To measure sound transmission through windows, acoustic labs have the unit installed in the test wall chamber and completely sealed around the perimeter. For STC testing, continuous random noise is played with frequencies between 125 to 4,000 Hz, which is the typical range in human speech. Readings are taken at every sixteen 1/3 octave frequency band intervals.
While changing mass, introducing variations in thickness and how the panes are spaced are all ways in which glazing can impact the STC result, it is important to remember that window and door material also makes a difference.
No matter which window material you select, insulating window frames help reduce noise transfer. Wood is a natural insulator, insulating 1,750 times better than aluminum. Pella fiberglass windows have optional foam insulation to help reduce sound transmission in addition to increasing energy efficiency. And Pella’s quality vinyl frames have up to 18 insulating air chambers and optional foam insulation that help keep sound out while providing enhanced energy efficiency.
Best Soundproof Windows

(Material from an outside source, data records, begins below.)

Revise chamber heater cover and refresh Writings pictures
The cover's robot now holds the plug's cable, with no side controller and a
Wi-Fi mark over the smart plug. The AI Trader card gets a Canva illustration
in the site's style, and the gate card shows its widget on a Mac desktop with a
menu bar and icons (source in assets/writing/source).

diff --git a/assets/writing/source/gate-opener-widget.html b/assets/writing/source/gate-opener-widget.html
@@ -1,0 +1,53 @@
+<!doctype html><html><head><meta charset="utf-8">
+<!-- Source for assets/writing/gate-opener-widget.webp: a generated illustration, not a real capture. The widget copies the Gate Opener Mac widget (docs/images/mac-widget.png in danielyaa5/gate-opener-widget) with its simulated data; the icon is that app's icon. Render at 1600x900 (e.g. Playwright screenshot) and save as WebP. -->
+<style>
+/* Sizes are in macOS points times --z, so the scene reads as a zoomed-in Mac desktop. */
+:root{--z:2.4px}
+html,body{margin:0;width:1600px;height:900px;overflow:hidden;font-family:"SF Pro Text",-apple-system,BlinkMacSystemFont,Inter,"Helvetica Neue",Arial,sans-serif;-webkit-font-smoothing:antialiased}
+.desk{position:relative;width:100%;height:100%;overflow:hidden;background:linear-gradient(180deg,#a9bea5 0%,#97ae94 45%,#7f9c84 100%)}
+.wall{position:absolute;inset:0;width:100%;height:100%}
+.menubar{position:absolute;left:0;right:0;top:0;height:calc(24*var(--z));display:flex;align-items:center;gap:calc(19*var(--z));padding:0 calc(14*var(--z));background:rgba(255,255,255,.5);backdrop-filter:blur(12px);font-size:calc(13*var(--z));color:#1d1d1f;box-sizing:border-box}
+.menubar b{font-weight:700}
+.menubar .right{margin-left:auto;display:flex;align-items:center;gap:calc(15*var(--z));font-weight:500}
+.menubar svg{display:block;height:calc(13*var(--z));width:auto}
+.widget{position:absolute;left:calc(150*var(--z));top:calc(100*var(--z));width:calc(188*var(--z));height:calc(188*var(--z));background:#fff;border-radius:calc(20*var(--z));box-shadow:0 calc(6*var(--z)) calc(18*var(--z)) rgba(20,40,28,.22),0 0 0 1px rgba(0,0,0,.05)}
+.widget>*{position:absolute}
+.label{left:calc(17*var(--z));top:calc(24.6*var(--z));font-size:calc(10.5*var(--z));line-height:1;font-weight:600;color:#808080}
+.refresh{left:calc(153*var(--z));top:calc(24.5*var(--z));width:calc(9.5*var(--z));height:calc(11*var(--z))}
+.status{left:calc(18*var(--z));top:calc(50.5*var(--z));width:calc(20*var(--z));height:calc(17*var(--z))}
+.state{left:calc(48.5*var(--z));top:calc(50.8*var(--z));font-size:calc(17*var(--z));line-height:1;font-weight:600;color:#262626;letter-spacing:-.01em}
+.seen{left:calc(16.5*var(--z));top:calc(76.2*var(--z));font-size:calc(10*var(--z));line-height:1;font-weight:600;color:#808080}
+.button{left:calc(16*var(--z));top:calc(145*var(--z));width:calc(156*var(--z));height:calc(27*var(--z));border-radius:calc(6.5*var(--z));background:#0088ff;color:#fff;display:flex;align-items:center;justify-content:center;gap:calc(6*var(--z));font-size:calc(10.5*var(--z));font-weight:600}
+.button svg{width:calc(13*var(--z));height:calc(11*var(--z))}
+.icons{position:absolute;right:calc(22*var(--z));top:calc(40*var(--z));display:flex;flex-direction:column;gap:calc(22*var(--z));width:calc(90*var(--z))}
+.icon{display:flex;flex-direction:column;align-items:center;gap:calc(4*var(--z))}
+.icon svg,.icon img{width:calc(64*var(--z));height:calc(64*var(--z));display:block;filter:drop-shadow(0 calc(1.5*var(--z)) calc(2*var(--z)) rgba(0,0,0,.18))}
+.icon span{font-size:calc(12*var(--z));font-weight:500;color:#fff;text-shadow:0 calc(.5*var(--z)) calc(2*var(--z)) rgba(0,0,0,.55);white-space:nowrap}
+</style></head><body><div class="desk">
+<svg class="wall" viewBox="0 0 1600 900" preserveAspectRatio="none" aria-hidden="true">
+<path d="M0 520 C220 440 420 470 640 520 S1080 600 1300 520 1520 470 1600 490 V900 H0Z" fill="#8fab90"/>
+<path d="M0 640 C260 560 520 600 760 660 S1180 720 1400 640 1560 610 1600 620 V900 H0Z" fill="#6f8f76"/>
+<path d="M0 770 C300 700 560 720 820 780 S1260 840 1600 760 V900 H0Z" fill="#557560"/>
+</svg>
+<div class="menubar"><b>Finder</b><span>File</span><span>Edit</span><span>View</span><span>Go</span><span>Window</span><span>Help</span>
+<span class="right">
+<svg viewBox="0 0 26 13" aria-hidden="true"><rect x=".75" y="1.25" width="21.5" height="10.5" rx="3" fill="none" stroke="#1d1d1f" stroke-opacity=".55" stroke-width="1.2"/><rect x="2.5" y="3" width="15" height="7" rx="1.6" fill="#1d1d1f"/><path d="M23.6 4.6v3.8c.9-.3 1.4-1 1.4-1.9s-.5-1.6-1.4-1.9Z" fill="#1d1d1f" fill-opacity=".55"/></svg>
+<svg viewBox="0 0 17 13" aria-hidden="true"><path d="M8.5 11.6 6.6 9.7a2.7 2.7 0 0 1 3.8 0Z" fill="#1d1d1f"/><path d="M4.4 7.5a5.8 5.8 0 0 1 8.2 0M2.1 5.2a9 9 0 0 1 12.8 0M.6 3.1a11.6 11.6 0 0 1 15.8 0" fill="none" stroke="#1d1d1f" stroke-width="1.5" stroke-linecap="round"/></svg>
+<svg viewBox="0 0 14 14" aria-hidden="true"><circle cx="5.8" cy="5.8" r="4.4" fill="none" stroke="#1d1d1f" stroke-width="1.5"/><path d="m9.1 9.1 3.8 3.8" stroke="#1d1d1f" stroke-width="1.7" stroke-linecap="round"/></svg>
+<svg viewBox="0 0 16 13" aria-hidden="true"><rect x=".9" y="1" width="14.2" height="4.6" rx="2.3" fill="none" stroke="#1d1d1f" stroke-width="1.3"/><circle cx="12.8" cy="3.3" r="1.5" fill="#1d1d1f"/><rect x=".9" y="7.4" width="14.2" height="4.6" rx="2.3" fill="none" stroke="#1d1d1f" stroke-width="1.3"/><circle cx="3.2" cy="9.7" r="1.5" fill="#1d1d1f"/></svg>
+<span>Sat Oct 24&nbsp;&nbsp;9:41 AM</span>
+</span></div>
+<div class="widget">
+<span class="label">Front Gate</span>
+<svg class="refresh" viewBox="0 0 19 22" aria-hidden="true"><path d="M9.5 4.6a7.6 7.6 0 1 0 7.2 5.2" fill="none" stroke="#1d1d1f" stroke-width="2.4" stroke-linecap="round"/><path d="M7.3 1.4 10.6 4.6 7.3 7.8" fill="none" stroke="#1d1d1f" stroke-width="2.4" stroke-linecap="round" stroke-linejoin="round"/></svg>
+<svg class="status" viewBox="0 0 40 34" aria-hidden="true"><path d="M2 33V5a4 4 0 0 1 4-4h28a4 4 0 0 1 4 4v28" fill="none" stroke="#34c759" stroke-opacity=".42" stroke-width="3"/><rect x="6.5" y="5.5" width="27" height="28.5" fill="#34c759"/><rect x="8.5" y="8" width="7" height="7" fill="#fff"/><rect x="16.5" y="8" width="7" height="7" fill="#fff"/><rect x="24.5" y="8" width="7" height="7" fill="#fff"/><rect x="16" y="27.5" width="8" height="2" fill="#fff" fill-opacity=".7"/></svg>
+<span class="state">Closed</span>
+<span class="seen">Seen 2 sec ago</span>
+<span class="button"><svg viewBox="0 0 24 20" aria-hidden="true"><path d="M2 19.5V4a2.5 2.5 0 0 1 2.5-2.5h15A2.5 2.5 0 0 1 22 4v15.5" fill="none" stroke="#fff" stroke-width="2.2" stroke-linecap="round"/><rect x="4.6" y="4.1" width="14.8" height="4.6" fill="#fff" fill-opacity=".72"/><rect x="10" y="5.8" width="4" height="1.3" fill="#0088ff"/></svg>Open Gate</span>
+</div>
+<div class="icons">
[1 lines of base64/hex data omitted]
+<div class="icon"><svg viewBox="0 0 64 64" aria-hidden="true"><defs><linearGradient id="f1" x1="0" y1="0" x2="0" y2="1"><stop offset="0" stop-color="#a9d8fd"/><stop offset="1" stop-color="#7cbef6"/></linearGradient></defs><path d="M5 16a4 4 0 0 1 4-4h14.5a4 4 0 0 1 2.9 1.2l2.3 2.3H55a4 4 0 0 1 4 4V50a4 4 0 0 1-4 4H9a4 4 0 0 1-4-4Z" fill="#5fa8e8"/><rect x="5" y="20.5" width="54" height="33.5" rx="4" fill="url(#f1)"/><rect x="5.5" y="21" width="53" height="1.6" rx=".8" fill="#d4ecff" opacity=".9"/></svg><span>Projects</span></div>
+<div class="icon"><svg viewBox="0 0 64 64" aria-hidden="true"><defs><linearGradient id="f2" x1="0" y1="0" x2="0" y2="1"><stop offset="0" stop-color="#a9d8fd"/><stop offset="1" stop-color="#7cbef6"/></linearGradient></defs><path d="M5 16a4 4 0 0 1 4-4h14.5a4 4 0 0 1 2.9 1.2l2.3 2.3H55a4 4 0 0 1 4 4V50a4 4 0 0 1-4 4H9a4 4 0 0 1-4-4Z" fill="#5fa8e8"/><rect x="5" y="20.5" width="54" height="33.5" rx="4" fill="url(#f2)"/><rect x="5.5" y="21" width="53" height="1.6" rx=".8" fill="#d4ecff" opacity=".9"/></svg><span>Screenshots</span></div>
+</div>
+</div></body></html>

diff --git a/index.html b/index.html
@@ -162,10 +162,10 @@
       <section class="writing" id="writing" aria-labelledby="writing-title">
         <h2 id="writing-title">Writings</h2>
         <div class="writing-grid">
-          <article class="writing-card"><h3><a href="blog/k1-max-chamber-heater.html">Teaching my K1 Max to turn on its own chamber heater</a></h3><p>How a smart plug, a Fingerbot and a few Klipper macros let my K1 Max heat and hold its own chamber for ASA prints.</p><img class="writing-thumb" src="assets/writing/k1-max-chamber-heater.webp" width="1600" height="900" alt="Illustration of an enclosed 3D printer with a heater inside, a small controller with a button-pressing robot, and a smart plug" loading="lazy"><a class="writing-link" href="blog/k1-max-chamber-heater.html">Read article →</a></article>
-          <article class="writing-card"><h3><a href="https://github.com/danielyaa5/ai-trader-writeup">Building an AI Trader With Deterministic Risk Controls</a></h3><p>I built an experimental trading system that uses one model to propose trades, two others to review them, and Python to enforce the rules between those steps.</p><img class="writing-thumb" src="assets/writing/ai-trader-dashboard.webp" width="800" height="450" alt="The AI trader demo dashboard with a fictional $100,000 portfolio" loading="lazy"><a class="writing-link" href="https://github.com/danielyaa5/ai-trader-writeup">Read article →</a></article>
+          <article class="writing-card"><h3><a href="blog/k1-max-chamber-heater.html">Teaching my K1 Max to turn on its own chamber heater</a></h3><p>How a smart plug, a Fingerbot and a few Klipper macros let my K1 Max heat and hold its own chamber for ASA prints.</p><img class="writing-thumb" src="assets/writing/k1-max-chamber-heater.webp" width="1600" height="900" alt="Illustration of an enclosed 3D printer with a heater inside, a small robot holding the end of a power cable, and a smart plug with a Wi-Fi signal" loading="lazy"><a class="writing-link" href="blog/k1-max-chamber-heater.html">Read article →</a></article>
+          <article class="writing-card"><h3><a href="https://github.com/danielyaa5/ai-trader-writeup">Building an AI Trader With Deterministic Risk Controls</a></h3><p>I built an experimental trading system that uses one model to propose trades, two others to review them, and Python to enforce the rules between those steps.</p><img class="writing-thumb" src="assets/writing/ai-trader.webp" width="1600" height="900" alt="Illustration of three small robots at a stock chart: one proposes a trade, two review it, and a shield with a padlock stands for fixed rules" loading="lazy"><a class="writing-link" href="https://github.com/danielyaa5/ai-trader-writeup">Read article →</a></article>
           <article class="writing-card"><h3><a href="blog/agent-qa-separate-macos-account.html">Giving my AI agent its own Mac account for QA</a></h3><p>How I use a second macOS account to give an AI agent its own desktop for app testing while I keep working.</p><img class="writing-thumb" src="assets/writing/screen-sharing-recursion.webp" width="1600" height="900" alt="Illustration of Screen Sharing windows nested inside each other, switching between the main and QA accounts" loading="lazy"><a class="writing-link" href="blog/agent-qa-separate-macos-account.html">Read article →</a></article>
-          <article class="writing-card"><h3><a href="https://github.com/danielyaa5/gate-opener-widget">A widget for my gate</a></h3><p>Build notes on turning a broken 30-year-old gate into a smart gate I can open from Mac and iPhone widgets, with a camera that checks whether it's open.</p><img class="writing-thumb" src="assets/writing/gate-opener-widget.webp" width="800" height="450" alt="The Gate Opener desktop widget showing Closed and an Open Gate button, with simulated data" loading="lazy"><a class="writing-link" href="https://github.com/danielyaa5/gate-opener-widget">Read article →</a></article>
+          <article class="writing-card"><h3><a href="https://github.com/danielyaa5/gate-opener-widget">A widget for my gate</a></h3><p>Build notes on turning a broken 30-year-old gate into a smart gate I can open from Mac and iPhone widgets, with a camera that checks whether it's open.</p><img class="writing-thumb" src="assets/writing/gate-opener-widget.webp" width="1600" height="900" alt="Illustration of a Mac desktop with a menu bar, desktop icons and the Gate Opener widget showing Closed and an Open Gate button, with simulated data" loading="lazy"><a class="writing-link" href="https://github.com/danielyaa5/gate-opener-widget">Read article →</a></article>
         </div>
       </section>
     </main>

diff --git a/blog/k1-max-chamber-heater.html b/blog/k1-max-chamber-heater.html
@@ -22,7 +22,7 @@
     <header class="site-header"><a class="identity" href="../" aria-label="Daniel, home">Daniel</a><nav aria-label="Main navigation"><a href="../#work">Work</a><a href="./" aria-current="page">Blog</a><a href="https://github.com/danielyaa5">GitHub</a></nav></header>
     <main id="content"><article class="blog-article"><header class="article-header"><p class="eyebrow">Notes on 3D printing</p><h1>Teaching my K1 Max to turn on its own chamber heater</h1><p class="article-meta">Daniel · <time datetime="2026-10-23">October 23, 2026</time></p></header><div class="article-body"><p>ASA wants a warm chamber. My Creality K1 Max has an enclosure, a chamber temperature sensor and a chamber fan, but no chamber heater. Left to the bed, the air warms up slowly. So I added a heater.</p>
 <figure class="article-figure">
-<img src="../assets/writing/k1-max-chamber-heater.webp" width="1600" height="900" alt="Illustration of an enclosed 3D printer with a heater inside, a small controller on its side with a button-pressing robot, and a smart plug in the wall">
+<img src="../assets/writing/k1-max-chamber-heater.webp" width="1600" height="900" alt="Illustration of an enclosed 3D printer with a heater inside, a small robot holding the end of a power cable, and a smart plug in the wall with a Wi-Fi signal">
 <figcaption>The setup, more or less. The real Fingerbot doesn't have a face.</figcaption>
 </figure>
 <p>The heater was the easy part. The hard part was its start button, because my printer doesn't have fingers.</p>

Although a completely soundproof window or door does not exist, there are many solutions to choose from to find the best “soundproof” windows and doors for your project. You must consider your building’s sound control strategy and a window’s glazing and material.
At Pella, we created performance packages for Pella Lifestyle Series products that help you focus on improved sound control performance. Pella has been awarded the Quiet Mark Certification in recognition of our outstanding acoustic performance and excellence for certain Pella Lifestyle Series Sound Control Package products.53 Pella is the first and only window manufacturer in the U.S. to be awarded this seal.52
Upgrade to triple-pane glass designs from our Pella Lifestyle Series product offering, featuring Performance, Sound Control or Ultimate Performance packages for improved performance.
- Performance. The Performance package features a triple-pane glass design for a combination of both improved energy efficiency and sound performance. On average, it is 71% more efficient and reduces 34% more noises than single-pane windows.45, 46
- Sound Control. The Sound Control package is a triple-pane glass design featuring mixed glass thicknesses for enhanced sound damping. It delivers exceptional noise control for a quieter home, with 52% noise reduction when compared to single pane windows.46
- Ultimate Performance. The Ultimate Performance package is our best combination of energy efficiency and sound control and features AdvancedComfort Low-E triple-pane glass and mixed glass thicknesses for the best energy performance. Lifestyle Series windows with the ultimate performance package are 79% more energy efficient and reduce 52% more noises than single pane windows.45, 46
If there is concern about noise issues at your project site, consider investing in a sound study. A sound study can aide in the right development of your project’s specifications, including if certain parts of the project require higher sound control specifications than others. If higher sound control specifications are not required on the entire project, this could help control costs.
Want to learn more about sound control windows? Contact your local Pella branch to see how Pella Lifestyle windows can be used in your next project.